===== Records provided =====

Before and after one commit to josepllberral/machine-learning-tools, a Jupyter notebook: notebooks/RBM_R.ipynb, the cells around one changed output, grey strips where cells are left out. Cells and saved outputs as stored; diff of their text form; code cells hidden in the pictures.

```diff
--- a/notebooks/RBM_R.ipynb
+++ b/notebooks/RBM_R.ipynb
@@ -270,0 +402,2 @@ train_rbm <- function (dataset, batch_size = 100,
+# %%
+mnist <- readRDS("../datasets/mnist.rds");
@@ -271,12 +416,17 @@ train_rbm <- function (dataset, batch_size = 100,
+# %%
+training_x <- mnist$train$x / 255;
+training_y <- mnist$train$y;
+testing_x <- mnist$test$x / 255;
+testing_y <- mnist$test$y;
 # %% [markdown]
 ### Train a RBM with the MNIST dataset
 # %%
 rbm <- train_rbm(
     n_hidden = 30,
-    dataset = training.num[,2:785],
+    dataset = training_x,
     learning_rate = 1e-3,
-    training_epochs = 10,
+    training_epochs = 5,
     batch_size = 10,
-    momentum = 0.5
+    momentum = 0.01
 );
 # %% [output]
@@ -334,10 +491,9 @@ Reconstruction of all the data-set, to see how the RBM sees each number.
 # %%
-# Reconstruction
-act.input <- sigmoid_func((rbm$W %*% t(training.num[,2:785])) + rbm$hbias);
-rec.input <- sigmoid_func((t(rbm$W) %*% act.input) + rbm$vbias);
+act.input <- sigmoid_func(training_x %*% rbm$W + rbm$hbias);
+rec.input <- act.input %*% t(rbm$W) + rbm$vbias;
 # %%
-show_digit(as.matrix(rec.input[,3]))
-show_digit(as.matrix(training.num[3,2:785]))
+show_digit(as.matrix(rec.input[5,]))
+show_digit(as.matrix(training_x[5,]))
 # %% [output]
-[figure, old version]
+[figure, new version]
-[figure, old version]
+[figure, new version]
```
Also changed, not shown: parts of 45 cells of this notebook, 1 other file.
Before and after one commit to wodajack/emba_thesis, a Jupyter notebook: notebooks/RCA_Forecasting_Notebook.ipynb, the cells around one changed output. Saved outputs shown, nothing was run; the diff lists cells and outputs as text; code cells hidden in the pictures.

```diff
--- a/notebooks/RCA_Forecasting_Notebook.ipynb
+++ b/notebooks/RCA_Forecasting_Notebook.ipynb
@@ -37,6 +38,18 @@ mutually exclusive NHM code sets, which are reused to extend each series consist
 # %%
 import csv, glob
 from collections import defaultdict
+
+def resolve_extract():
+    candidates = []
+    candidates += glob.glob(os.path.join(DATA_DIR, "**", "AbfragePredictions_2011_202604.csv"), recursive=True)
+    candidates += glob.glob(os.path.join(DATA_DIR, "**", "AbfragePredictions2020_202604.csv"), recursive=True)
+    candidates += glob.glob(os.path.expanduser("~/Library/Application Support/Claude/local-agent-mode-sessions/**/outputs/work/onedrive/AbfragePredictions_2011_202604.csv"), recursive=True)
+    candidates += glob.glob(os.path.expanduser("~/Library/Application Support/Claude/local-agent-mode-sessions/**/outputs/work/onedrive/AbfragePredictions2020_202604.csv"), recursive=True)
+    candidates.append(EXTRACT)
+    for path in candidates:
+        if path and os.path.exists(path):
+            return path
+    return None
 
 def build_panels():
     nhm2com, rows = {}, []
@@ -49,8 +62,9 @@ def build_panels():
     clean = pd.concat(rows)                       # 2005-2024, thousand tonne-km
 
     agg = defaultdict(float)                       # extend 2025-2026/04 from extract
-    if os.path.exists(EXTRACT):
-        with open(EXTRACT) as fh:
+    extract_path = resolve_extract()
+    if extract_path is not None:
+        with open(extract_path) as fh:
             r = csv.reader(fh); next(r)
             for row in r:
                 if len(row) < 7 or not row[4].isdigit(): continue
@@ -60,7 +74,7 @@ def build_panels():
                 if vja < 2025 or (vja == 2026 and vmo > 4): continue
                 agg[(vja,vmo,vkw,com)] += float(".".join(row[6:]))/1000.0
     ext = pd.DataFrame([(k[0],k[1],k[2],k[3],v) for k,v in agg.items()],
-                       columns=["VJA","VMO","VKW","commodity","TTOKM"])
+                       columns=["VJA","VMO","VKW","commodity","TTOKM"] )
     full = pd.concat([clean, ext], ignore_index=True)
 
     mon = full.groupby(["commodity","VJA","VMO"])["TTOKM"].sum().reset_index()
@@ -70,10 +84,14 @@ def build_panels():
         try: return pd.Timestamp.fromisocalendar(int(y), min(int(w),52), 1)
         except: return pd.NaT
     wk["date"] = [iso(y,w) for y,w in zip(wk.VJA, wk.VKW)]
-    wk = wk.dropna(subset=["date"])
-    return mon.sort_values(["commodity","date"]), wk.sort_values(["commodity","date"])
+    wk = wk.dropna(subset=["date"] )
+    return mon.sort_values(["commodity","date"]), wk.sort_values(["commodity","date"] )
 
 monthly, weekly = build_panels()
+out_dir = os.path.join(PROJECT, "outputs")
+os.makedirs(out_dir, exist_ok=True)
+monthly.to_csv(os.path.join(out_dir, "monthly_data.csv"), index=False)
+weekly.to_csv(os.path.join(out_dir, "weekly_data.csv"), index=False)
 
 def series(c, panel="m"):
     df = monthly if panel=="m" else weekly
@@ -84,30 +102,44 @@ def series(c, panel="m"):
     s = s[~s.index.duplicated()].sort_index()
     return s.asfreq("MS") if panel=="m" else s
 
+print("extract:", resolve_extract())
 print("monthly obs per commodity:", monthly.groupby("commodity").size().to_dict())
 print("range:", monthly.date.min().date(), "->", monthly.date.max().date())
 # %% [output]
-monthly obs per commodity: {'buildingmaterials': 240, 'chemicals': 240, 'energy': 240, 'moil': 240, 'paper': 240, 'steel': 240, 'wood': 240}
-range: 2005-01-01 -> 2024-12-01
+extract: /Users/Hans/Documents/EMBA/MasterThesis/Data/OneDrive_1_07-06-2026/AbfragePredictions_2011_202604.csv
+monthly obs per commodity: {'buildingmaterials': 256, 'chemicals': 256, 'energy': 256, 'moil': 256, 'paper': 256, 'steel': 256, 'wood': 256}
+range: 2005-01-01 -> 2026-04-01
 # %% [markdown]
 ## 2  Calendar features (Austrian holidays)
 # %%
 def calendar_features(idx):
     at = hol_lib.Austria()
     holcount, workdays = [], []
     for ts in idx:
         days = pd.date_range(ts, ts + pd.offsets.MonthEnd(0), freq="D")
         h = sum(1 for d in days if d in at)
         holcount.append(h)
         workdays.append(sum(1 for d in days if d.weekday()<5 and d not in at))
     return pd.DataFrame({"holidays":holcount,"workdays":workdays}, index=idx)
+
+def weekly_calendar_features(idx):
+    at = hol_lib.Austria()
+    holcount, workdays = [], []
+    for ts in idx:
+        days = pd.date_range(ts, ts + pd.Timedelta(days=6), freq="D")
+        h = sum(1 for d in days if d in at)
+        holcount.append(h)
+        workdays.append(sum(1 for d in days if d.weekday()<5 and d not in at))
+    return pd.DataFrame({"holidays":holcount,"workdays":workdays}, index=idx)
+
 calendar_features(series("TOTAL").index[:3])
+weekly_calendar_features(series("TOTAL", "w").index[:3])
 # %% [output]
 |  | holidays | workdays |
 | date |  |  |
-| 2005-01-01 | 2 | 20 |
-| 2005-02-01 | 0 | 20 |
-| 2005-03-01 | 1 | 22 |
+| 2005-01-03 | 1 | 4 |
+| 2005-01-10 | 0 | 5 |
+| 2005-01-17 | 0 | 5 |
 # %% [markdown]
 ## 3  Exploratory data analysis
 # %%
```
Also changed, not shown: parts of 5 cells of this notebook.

=====

In these records, tally the lines that contain the string "commodity", and give only the result.

8